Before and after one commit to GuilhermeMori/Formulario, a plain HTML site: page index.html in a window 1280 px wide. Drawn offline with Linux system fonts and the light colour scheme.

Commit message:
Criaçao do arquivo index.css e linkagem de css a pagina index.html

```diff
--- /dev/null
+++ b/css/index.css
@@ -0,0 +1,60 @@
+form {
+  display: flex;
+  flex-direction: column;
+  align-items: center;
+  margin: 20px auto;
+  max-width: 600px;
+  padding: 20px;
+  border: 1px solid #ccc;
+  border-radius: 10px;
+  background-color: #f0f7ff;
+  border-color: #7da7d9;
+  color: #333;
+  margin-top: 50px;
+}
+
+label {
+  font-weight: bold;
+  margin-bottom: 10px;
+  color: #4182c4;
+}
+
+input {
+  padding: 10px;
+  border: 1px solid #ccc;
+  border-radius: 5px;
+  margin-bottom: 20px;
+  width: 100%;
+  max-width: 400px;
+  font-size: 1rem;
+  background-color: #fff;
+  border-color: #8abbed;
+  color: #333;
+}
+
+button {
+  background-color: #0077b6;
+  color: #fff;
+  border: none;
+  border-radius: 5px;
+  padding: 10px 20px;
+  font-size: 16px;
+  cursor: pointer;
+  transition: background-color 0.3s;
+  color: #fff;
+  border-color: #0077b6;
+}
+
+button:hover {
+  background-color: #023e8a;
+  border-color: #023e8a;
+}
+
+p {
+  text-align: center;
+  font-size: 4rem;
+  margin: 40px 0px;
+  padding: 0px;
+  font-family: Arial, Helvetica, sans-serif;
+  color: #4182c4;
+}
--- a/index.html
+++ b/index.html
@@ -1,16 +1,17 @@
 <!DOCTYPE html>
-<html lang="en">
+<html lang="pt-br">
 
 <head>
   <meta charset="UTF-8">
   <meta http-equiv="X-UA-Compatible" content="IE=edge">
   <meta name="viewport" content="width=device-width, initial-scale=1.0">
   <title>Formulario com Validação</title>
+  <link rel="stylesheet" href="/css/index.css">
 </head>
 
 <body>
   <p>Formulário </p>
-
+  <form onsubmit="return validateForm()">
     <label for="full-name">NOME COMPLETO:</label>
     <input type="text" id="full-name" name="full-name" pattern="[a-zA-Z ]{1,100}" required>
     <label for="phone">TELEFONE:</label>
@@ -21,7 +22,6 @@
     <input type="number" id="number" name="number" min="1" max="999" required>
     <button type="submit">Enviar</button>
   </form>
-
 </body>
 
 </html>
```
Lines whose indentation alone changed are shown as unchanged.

- [Work order]: Write the entries above out again, unchanged and complete.

- [Solved problem]:
Before and after one commit to GuilhermeMori/Formulario, a plain HTML site: page index.html in a window 1280 px wide. Drawn offline with Linux system fonts and the light colour scheme.

Commit message:
Criaçao do arquivo index.css e linkagem de css a pagina index.html

```diff
--- /dev/null
+++ b/css/index.css
@@ -0,0 +1,60 @@
+form {
+  display: flex;
+  flex-direction: column;
+  align-items: center;
+  margin: 20px auto;
+  max-width: 600px;
+  padding: 20px;
+  border: 1px solid #ccc;
+  border-radius: 10px;
+  background-color: #f0f7ff;
+  border-color: #7da7d9;
+  color: #333;
+  margin-top: 50px;
+}
+
+label {
+  font-weight: bold;
+  margin-bottom: 10px;
+  color: #4182c4;
+}
+
+input {
+  padding: 10px;
+  border: 1px solid #ccc;
+  border-radius: 5px;
+  margin-bottom: 20px;
+  width: 100%;
+  max-width: 400px;
+  font-size: 1rem;
+  background-color: #fff;
+  border-color: #8abbed;
+  color: #333;
+}
+
+button {
+  background-color: #0077b6;
+  color: #fff;
+  border: none;
+  border-radius: 5px;
+  padding: 10px 20px;
+  font-size: 16px;
+  cursor: pointer;
+  transition: background-color 0.3s;
+  color: #fff;
+  border-color: #0077b6;
+}
+
+button:hover {
+  background-color: #023e8a;
+  border-color: #023e8a;
+}
+
+p {
+  text-align: center;
+  font-size: 4rem;
+  margin: 40px 0px;
+  padding: 0px;
+  font-family: Arial, Helvetica, sans-serif;
+  color: #4182c4;
+}
--- a/index.html
+++ b/index.html
@@ -1,16 +1,17 @@
 <!DOCTYPE html>
-<html lang="en">
+<html lang="pt-br">
 
 <head>
   <meta charset="UTF-8">
   <meta http-equiv="X-UA-Compatible" content="IE=edge">
   <meta name="viewport" content="width=device-width, initial-scale=1.0">
   <title>Formulario com Validação</title>
+  <link rel="stylesheet" href="/css/index.css">
 </head>
 
 <body>
   <p>Formulário </p>
-
+  <form onsubmit="return validateForm()">
     <label for="full-name">NOME COMPLETO:</label>
     <input type="text" id="full-name" name="full-name" pattern="[a-zA-Z ]{1,100}" required>
     <label for="phone">TELEFONE:</label>
@@ -21,7 +22,6 @@
     <input type="number" id="number" name="number" min="1" max="999" required>
     <button type="submit">Enviar</button>
   </form>
-
 </body>
 
 </html>
```
Lines whose indentation alone changed are shown as unchanged.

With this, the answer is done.